Frequently Asked Questions
Can I fix curdled yogurt?
If you’ve already spent hours prepping and slaving over your stove to make this mouth watering dish, only for the addition of yogurt to turn it into an oily mess, then you’re probably pretty panicked by now. I have to admit, once curdled, yogurt is hard to fix, but all is not lost.
First, remove your dish from the heat and whisk to try to dissolve the curds. If this is not successful, scoop or strain out the solid ingredients, add 2 more tablespoons of yogurt and a teaspoon of flour to the sauce and whisk until creamy. Try this technique and you’ll have a good chance of bringing your creation back to life and saving dinner for your family.
Is it safe to eat curdled yogurt?
Curdled yogurt will not harm you and is fine to eat as long as it is still fresh and doesn’t smell spoilt. Curdling may affect the texture of a cooked dish, but it still tastes fine. Always check the “use by” dates on the container. Yogurt can last up to 2 weeks if kept refrigerated, but out of the fridge, it will only survive around 2 hours before it spoils.

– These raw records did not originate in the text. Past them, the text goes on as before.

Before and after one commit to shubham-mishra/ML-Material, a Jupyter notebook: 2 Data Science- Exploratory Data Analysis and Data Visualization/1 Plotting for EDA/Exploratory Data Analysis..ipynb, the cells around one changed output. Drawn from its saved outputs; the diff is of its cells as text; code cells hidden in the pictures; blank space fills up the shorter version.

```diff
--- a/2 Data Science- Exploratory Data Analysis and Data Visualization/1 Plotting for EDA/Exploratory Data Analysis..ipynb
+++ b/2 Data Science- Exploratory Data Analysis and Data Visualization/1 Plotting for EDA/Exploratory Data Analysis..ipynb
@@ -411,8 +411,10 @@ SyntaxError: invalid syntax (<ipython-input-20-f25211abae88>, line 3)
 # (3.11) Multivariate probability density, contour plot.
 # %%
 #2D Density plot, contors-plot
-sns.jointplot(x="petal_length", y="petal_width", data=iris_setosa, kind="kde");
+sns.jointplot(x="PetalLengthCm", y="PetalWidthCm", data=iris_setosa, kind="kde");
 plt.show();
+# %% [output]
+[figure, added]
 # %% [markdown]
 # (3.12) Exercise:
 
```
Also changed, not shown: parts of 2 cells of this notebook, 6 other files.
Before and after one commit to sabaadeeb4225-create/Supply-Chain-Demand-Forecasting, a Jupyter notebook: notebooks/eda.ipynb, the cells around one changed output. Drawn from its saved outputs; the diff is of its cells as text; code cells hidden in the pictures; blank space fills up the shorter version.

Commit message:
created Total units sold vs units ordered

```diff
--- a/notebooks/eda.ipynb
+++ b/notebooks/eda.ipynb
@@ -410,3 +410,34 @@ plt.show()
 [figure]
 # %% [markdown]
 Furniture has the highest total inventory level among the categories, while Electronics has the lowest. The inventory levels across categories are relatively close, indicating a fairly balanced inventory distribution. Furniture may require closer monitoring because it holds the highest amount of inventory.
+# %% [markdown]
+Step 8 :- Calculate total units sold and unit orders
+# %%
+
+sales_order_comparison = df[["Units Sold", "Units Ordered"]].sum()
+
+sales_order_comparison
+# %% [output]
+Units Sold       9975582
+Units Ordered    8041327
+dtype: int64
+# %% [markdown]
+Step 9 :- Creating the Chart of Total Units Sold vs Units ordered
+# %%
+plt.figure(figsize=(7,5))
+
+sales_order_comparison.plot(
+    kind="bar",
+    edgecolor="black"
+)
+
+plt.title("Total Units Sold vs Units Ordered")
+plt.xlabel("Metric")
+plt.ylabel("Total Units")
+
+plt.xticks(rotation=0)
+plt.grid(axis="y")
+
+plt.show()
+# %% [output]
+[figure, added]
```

Sometimes yogurt can curdle in the fridge if left over time, with a light yellow liquid forming on top called ‘whey’. As long as it still smells good, you can stir the curds and whey back together for a smooth creamy texture. Alternatively, you can use a cheesecloth to separate the whey from the solid yogurt. Whey has high vitamin, minerals and protein content. You can drink it straight, add it to smoothies, or use it as a cooking liquid for potatoes, rice or pasta.
What temperature does yogurt curdle at?
Yogurt is more likely to curdle at or past boiling point or around 200 degrees fahrenheit. When heating yogurt try to heat gently and make sure it doesn’t boil. It is not necessarily the temperature that will affect the yogurt but the rate at which the temperature rises. So be sure to follow the tempering method to decrease the risk of curdling.
What ingredients commonly cause yogurt to curdle?
Yogurt is slightly acidic. When another acidic ingredient is added, the pH is lowered even more and the protein molecules stop repelling each other. This allows them to stick together and form the clumps known as curds.
Ingredients such as citrus (lemon or lime juices), vinegar, tomato based sauces, processed grains (such as white bread, white rice or white pasta) or red meats are likely to change the pH in the yogurt when cooking and enable curdling. They can be added at the end of cooking yogurt, when the temperature has dropped and curdling is less likely to occur.
How can I avoid curdled yogurt in curry?
To avoid yogurt curdling when you add it to the curry, try taking the yogurt out of the fridge earlier so it’s not too cold before adding it. Yogurt added at room temperature to a hot curry is less likely to curdle. Also be aware of other ingredients that makde yogurt curdle that you’ve added to your curry.
The western variations of Indian curries tend to incorporate cream and sugar, masking the authenticity of the Indian spices, whereas, it’s believed the use of yogurt helps to enhance them. As Indian chef’s have generations of experience cooking with this ingredient, the method of tempering is second nature to them.
Can yogurt be substituted for anything that doesn't curdle?
You can try sour cream, cream, buttermilk or cottage cheese as yogurt substitutes but you'll likely still have the same issues with curdling (unless you follow the above advice on avoiding it!). All of these produce a creamy texture in your dish, but the flavor will vary depending which of these and how much you use, so keep this in mind when choosing your substitute.
As plant based milk has exploded so has the various yogurt options. Coconut or soy milk yogurt, tamarind or even avocado on it’s own, can also be used as a vegan option for yogurt or cream dishes. These will easily add a creamy texture to your recipes.